Your instructions ▸ Set down again each entry exactly as it reads, pictures excluded.

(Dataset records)
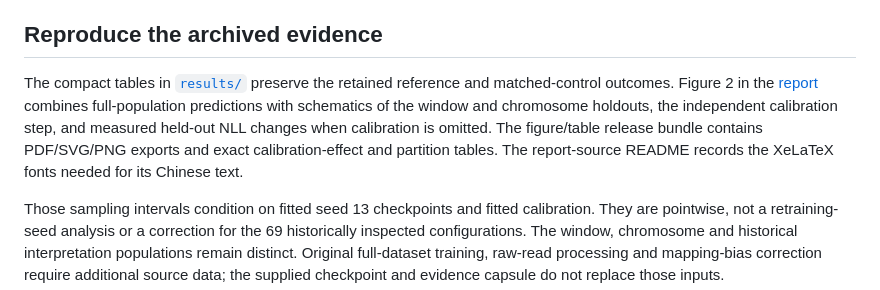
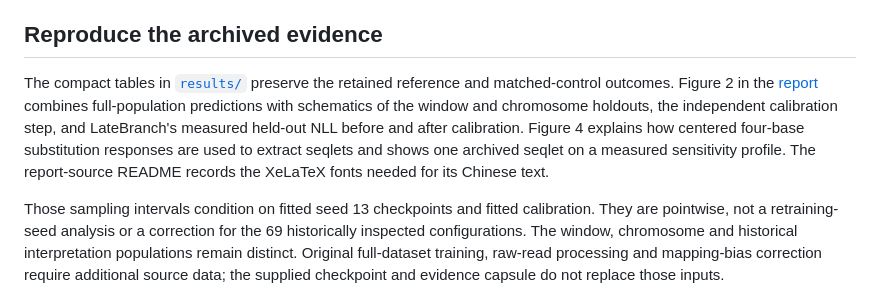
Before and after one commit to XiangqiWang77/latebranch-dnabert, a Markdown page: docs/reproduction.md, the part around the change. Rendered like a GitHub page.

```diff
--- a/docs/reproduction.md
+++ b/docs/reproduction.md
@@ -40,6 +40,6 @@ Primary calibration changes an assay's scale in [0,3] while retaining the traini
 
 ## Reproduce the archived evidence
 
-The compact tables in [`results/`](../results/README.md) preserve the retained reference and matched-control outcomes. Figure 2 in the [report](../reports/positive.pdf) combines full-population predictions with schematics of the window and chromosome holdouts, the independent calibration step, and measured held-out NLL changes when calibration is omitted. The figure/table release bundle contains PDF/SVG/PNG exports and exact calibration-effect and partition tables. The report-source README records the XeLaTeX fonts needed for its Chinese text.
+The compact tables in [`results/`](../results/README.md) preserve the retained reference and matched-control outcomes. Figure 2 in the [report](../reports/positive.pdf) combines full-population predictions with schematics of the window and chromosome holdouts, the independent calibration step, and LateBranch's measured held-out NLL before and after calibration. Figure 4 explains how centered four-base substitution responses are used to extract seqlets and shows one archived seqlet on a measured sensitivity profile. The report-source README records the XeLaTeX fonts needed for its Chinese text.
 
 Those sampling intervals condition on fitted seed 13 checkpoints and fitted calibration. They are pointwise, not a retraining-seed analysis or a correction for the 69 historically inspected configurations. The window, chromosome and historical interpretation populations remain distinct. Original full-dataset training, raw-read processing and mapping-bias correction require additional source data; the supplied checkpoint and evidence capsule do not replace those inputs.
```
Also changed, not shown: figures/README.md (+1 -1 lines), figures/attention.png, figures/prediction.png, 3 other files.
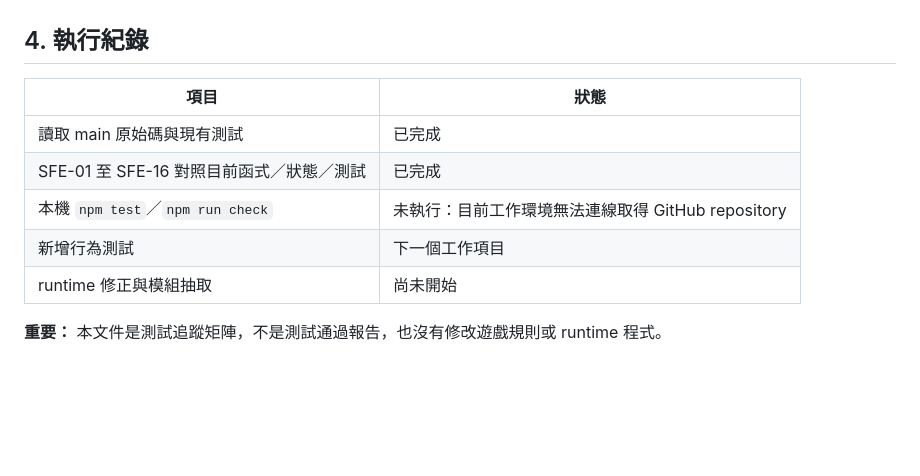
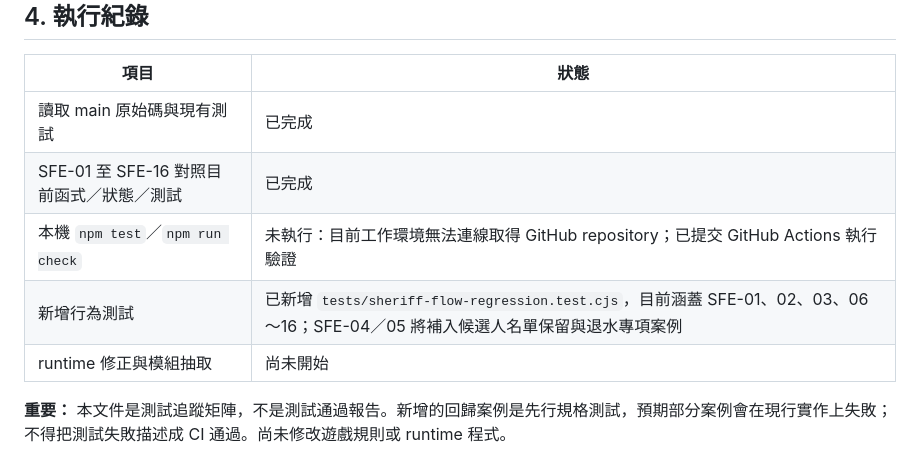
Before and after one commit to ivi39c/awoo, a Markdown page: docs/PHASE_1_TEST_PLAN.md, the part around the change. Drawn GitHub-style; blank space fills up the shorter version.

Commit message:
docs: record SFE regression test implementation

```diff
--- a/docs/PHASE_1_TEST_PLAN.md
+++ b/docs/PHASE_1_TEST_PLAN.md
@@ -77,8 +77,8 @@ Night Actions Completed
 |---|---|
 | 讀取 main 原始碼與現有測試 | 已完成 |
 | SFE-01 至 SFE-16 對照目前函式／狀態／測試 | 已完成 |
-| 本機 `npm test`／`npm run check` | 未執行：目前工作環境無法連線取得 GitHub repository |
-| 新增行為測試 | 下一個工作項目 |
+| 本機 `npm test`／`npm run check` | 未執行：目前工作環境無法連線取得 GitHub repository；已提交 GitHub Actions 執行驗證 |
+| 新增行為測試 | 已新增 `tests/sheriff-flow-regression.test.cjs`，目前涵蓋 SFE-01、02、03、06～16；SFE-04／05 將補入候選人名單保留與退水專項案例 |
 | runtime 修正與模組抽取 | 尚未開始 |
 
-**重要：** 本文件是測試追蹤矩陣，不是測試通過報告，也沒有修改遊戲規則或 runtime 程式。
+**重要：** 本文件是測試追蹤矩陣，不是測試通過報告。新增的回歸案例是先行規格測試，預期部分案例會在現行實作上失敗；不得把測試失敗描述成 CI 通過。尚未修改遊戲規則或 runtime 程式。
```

Task answer ▸
Before and after one commit to XiangqiWang77/latebranch-dnabert, a Markdown page: docs/reproduction.md, the part around the change. Rendered like a GitHub page.

```diff
--- a/docs/reproduction.md
+++ b/docs/reproduction.md
@@ -40,6 +40,6 @@ Primary calibration changes an assay's scale in [0,3] while retaining the traini
 
 ## Reproduce the archived evidence
 
-The compact tables in [`results/`](../results/README.md) preserve the retained reference and matched-control outcomes. Figure 2 in the [report](../reports/positive.pdf) combines full-population predictions with schematics of the window and chromosome holdouts, the independent calibration step, and measured held-out NLL changes when calibration is omitted. The figure/table release bundle contains PDF/SVG/PNG exports and exact calibration-effect and partition tables. The report-source README records the XeLaTeX fonts needed for its Chinese text.
+The compact tables in [`results/`](../results/README.md) preserve the retained reference and matched-control outcomes. Figure 2 in the [report](../reports/positive.pdf) combines full-population predictions with schematics of the window and chromosome holdouts, the independent calibration step, and LateBranch's measured held-out NLL before and after calibration. Figure 4 explains how centered four-base substitution responses are used to extract seqlets and shows one archived seqlet on a measured sensitivity profile. The report-source README records the XeLaTeX fonts needed for its Chinese text.
 
 Those sampling intervals condition on fitted seed 13 checkpoints and fitted calibration. They are pointwise, not a retraining-seed analysis or a correction for the 69 historically inspected configurations. The window, chromosome and historical interpretation populations remain distinct. Original full-dataset training, raw-read processing and mapping-bias correction require additional source data; the supplied checkpoint and evidence capsule do not replace those inputs.
```
Also changed, not shown: figures/README.md (+1 -1 lines), figures/attention.png, figures/prediction.png, 3 other files.
Before and after one commit to ivi39c/awoo, a Markdown page: docs/PHASE_1_TEST_PLAN.md, the part around the change. Drawn GitHub-style; blank space fills up the shorter version.

Commit message:
docs: record SFE regression test implementation

```diff
--- a/docs/PHASE_1_TEST_PLAN.md
+++ b/docs/PHASE_1_TEST_PLAN.md
@@ -77,8 +77,8 @@ Night Actions Completed
 |---|---|
 | 讀取 main 原始碼與現有測試 | 已完成 |
 | SFE-01 至 SFE-16 對照目前函式／狀態／測試 | 已完成 |
-| 本機 `npm test`／`npm run check` | 未執行：目前工作環境無法連線取得 GitHub repository |
-| 新增行為測試 | 下一個工作項目 |
+| 本機 `npm test`／`npm run check` | 未執行：目前工作環境無法連線取得 GitHub repository；已提交 GitHub Actions 執行驗證 |
+| 新增行為測試 | 已新增 `tests/sheriff-flow-regression.test.cjs`，目前涵蓋 SFE-01、02、03、06～16；SFE-04／05 將補入候選人名單保留與退水專項案例 |
 | runtime 修正與模組抽取 | 尚未開始 |
 
-**重要：** 本文件是測試追蹤矩陣，不是測試通過報告，也沒有修改遊戲規則或 runtime 程式。
+**重要：** 本文件是測試追蹤矩陣，不是測試通過報告。新增的回歸案例是先行規格測試，預期部分案例會在現行實作上失敗；不得把測試失敗描述成 CI 通過。尚未修改遊戲規則或 runtime 程式。
```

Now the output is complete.